Woolmer had fallen in love with the country and formed firm views on the importance of building sporting bridges to end apartheid. And, when back trouble forced him to retire, it was there - with the Avendale club and Boland along with one unsuccessful season with Kent - that he turned all the cricketing ideas bubbling in his head into a coaching philosophy. This came to the fore when he joined Warwickshire for 1991, and became the prototype modern coach, always open to novel ideas. Perhaps his most important innovation was using the then new-fangled laptop as a coaching tool. Above all, he instilled in his players a sense of fearlessness, a willingness to subvert cricketing orthodoxy, epitomised by his love of the reverse sweep, which he turned from a novelty shot to an essential weapon. He took Warwickshire to three domestic trophies in 1994, helped by the presence of Brian Lara at the height of his run-hunger. Woolmer completed what must be a unique double when he saw Lara break Hanif's record. Then came his own golden era: five years with South Africa, and neither Hansie Cronje's downfall nor Woolmer's short-lived stunt of sending Cronje out with an earpiece to receive instructions can obscure the success of their partnership. He returned to Warwickshire, for three less happy years, then became the ICC's High Performance Manager. In 2004 he took on his last and perhaps biggest challenge: coaching Pakistan. When his men beat England only weeks after their 2005 Ashes triumph, he seemed still at the height of his powers: a perennially fractious team suddenly looked united. That did not last.
Twice England and Woolmer flirted with each other when the coach's job became vacant, but the timing was never right.

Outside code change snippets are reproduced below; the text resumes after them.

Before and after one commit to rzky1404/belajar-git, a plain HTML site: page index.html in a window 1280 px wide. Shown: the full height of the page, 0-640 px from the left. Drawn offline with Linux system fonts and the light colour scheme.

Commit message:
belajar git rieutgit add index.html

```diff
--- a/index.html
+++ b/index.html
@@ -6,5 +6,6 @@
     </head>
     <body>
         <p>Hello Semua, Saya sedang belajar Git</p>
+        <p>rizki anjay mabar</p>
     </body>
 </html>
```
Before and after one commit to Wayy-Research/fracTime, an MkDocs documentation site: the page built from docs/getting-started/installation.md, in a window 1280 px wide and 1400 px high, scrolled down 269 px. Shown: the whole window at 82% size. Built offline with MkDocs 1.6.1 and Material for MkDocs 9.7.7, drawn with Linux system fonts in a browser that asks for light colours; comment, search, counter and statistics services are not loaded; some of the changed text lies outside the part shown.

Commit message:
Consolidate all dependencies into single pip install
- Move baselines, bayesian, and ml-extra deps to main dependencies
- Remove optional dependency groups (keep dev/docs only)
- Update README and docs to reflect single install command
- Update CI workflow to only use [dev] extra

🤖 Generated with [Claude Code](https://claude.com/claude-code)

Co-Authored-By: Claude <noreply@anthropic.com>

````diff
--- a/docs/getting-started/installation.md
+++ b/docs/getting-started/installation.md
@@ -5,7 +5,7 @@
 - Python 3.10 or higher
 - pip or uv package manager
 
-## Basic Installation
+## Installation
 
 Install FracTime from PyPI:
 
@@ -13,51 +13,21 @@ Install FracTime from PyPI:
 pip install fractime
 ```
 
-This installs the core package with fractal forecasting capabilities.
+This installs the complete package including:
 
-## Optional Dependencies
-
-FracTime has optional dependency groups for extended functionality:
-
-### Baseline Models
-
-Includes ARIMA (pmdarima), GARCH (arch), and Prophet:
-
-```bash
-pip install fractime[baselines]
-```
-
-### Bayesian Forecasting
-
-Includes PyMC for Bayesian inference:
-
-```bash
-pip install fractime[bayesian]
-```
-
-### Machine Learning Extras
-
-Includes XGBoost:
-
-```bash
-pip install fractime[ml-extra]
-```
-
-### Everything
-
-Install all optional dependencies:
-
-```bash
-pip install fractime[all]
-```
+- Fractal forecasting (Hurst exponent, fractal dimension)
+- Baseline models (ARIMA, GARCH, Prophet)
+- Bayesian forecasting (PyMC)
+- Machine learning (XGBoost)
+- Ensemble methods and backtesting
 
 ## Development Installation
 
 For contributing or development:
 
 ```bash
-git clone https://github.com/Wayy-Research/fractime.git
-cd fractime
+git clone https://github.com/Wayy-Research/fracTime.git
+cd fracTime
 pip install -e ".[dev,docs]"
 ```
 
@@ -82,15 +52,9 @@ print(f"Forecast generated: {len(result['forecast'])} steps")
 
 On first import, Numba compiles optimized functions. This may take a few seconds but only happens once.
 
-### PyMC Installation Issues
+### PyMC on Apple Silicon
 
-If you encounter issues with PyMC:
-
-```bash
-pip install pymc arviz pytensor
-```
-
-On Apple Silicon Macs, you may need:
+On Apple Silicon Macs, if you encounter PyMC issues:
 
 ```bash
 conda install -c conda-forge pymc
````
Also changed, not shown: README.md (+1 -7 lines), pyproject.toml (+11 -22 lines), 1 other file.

Perhaps both sides subconsciously sensed it might not have worked: he was a natural communicator and loved chatting about cricket to all-comers, journalists perhaps more than anyone. His defensive technique would not have been tight enough to survive the British tabloids in vengeful mood. Indeed, his naive enthusiasm was always one of his most endearing characteristics. It may not have been coincidence that his teams tended to have secrets from him: drug use at Warwickshire, and match-fixing in South Africa, while the Pakistanis could hide whatever they wished by speaking Urdu. It would have been wholly out of keeping with Woolmer's known character for him to have stayed silent if aware of wrongdoing. That is one tribute to him. He loved cricket and enhanced it. And that is a tribute too.